"If you decide to answer questions now without a lawyer present, you will still have the right to stop answering at any time. You also have the right to stop answering at any time until you talk to a lawyer." Brief for United States as Amicus Curiae 1-2, n. 1.

^5  In federal court, the defendant's initial hearing, at which counse is appointed, may occur before the filing of the indictment or information. Fed.Rules Crim.Proc. 5(a), (c).

^6  At oral argument, the United States said that the federal law enforcement officials do not use this language in order to avoid "unnecessary litigation." Tr. of Oral Arg. 16.

^7  In Miranda, the Court stated that the FBI's then-current practice of informing suspects "of a right to free counsel if they are unable to pay, and the availability of such counsel from the Judge," 384 U.S., at 486, 86 S.Ct., at 1633, was "consistent with the procedure which we delineate today," id., at 484, 86 S.Ct., at 1634.

^8  Respondent argues that the second set of Miranda warnings he received were deficient. Brief for Respondent 38-40. These specific warnings have been upheld by the Seventh Circuit, Richardson v. Duckworth, 834 F.2d 1366 (CA7 1987), and the Indiana Supreme Court, Robinson v. State, 272 Ind. 312, 397 N.E.2d 956 (1979), and we think they plainly comply with Miranda.
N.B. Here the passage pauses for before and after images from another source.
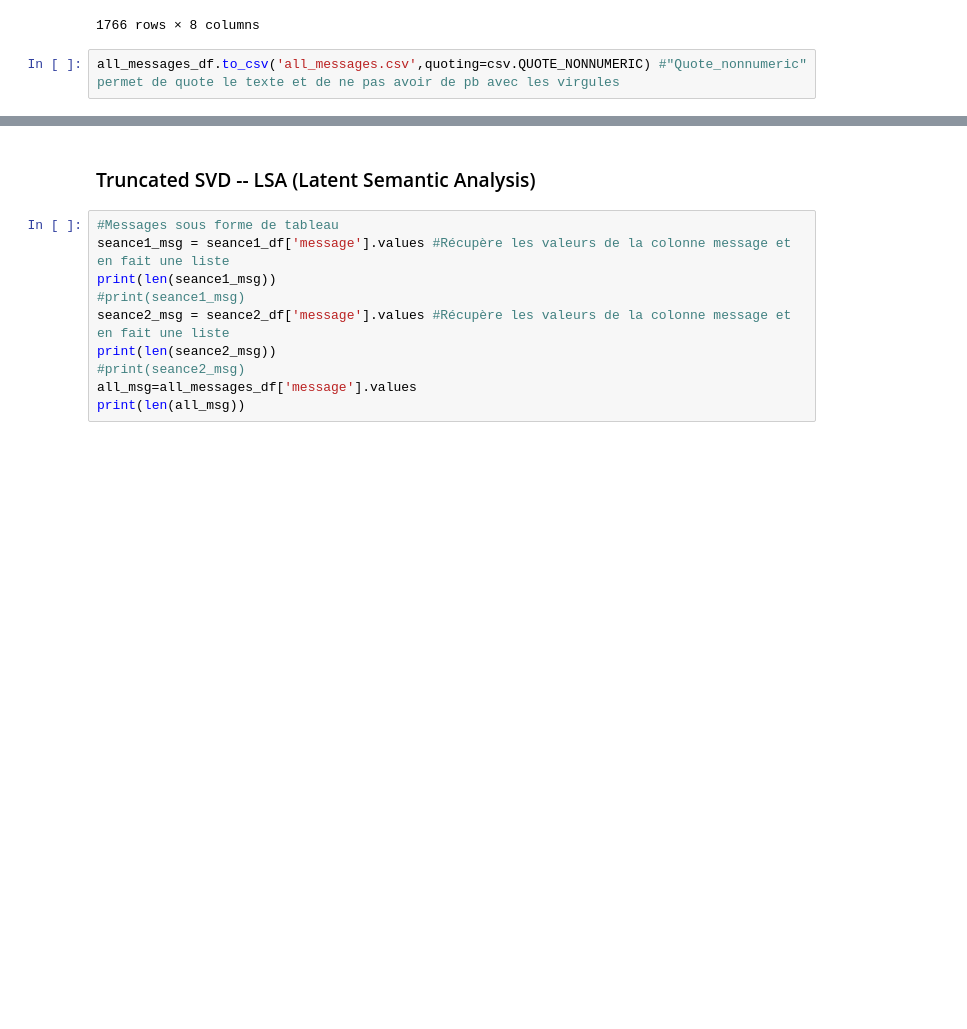
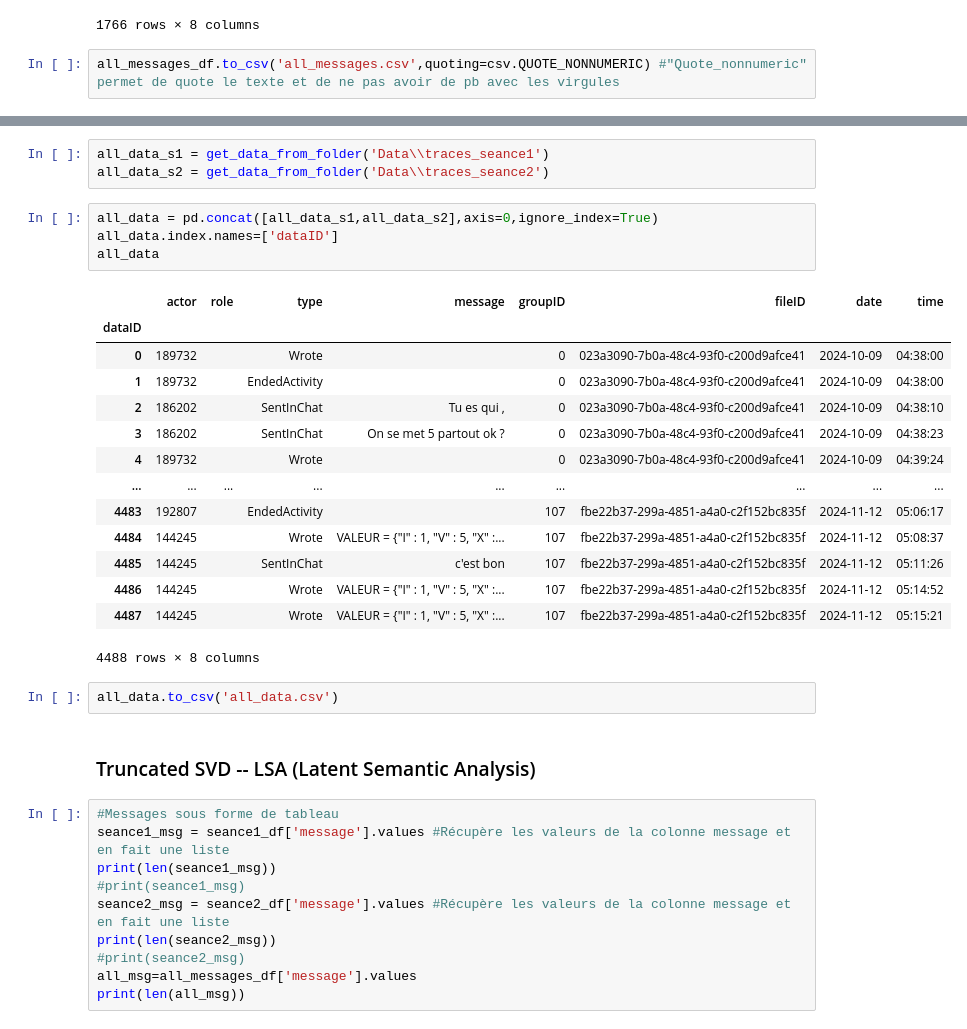
Before and after one commit to chloeboireaudevier/StageMIDL, a Jupyter notebook: code.ipynb, the cells around one changed output, grey strips where cells are left out. Drawn from its saved outputs; the diff is of its cells as text; blank space fills up the shorter version.

Commit message:
CSV all data

```diff
--- a/essai_clustering_texte.ipynb
+++ b/code.ipynb
@@ -176,3 +221,27 @@ all_messages_df.to_csv('all_messages.csv',quoting=csv.QUOTE_NONNUMERIC) #"Quote_
+# %%
+all_data_s1 = get_data_from_folder('Data\\traces_seance1')
+all_data_s2 = get_data_from_folder('Data\\traces_seance2')
+# %%
+all_data = pd.concat([all_data_s1,all_data_s2],axis=0,ignore_index=True)
+all_data.index.names=['dataID']
+all_data
+# %% [output]
+|  | actor | role | type | message | groupID | fileID | date | time |
+| dataID |  |  |  |  |  |  |  |  |
+| 0 | 189732 |  | Wrote |  | 0 | 023a3090-7b0a-48c4-93f0-c200d9afce41 | 2024-10-09 | 04:38:00 |
+| 1 | 189732 |  | EndedActivity |  | 0 | 023a3090-7b0a-48c4-93f0-c200d9afce41 | 2024-10-09 | 04:38:00 |
+| 2 | 186202 |  | SentInChat | Tu es qui , | 0 | 023a3090-7b0a-48c4-93f0-c200d9afce41 | 2024-10-09 | 04:38:10 |
+| 3 | 186202 |  | SentInChat | On se met 5 partout ok ? | 0 | 023a3090-7b0a-48c4-93f0-c200d9afce41 | 2024-10-09 | 04:38:23 |
+| 4 | 189732 |  | Wrote |  | 0 | 023a3090-7b0a-48c4-93f0-c200d9afce41 | 2024-10-09 | 04:39:24 |
+| ... | ... | ... | ... | ... | ... | ... | ... | ... |
+| 4483 | 192807 |  | EndedActivity |  | 107 | fbe22b37-299a-4851-a4a0-c2f152bc835f | 2024-11-12 | 05:06:17 |
+| 4484 | 144245 |  | Wrote | VALEUR = {"I" : 1, "V" : 5, "X" :... | 107 | fbe22b37-299a-4851-a4a0-c2f152bc835f | 2024-11-12 | 05:08:37 |
+| 4485 | 144245 |  | SentInChat | c'est bon | 107 | fbe22b37-299a-4851-a4a0-c2f152bc835f | 2024-11-12 | 05:11:26 |
+| 4486 | 144245 |  | Wrote | VALEUR = {"I" : 1, "V" : 5, "X" :... | 107 | fbe22b37-299a-4851-a4a0-c2f152bc835f | 2024-11-12 | 05:14:52 |
+| 4487 | 144245 |  | Wrote | VALEUR = {"I" : 1, "V" : 5, "X" :... | 107 | fbe22b37-299a-4851-a4a0-c2f152bc835f | 2024-11-12 | 05:15:21 |
+4488 rows × 8 columns
+# %%
+all_data.to_csv('all_data.csv')
 # %% [markdown]
 ### Truncated SVD -- LSA (Latent Semantic Analysis)
 # %%
```
Also changed, not shown: parts of 3 cells of this notebook, 2 other files.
This work is in the public domain in the United States because it is a work of the United States federal government (see 17 U.S.C. 105).